* [Task to complete] Nothing should be left out: repeat all the data exactly.

(Content revision data)
......

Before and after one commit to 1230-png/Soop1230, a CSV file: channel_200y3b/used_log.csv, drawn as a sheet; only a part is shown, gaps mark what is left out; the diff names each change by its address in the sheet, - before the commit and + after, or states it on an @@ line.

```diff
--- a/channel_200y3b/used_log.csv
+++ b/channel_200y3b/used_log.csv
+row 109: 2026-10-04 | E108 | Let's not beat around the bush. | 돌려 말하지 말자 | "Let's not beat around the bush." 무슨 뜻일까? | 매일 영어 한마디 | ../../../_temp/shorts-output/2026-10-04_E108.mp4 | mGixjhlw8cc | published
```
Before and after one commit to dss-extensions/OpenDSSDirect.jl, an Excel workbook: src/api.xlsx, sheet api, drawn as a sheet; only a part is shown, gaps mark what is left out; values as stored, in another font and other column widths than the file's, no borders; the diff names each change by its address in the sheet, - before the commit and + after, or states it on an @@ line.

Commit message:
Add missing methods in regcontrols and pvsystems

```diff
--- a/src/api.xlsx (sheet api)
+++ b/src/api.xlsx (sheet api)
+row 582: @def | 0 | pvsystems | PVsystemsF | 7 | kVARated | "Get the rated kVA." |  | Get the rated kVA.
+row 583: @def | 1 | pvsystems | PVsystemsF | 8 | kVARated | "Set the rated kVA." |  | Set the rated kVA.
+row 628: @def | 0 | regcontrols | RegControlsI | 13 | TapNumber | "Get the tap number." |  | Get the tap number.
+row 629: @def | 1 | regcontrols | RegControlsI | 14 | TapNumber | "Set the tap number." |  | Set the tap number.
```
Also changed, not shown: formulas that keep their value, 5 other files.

......

* [Your response]
Before and after one commit to 1230-png/Soop1230, a CSV file: channel_200y3b/used_log.csv, drawn as a sheet; only a part is shown, gaps mark what is left out; the diff names each change by its address in the sheet, - before the commit and + after, or states it on an @@ line.

```diff
--- a/channel_200y3b/used_log.csv
+++ b/channel_200y3b/used_log.csv
+row 109: 2026-10-04 | E108 | Let's not beat around the bush. | 돌려 말하지 말자 | "Let's not beat around the bush." 무슨 뜻일까? | 매일 영어 한마디 | ../../../_temp/shorts-output/2026-10-04_E108.mp4 | mGixjhlw8cc | published
```
Before and after one commit to dss-extensions/OpenDSSDirect.jl, an Excel workbook: src/api.xlsx, sheet api, drawn as a sheet; only a part is shown, gaps mark what is left out; values as stored, in another font and other column widths than the file's, no borders; the diff names each change by its address in the sheet, - before the commit and + after, or states it on an @@ line.

Commit message:
Add missing methods in regcontrols and pvsystems

```diff
--- a/src/api.xlsx (sheet api)
+++ b/src/api.xlsx (sheet api)
+row 582: @def | 0 | pvsystems | PVsystemsF | 7 | kVARated | "Get the rated kVA." |  | Get the rated kVA.
+row 583: @def | 1 | pvsystems | PVsystemsF | 8 | kVARated | "Set the rated kVA." |  | Set the rated kVA.
+row 628: @def | 0 | regcontrols | RegControlsI | 13 | TapNumber | "Get the tap number." |  | Get the tap number.
+row 629: @def | 1 | regcontrols | RegControlsI | 14 | TapNumber | "Set the tap number." |  | Set the tap number.
```
Also changed, not shown: formulas that keep their value, 5 other files.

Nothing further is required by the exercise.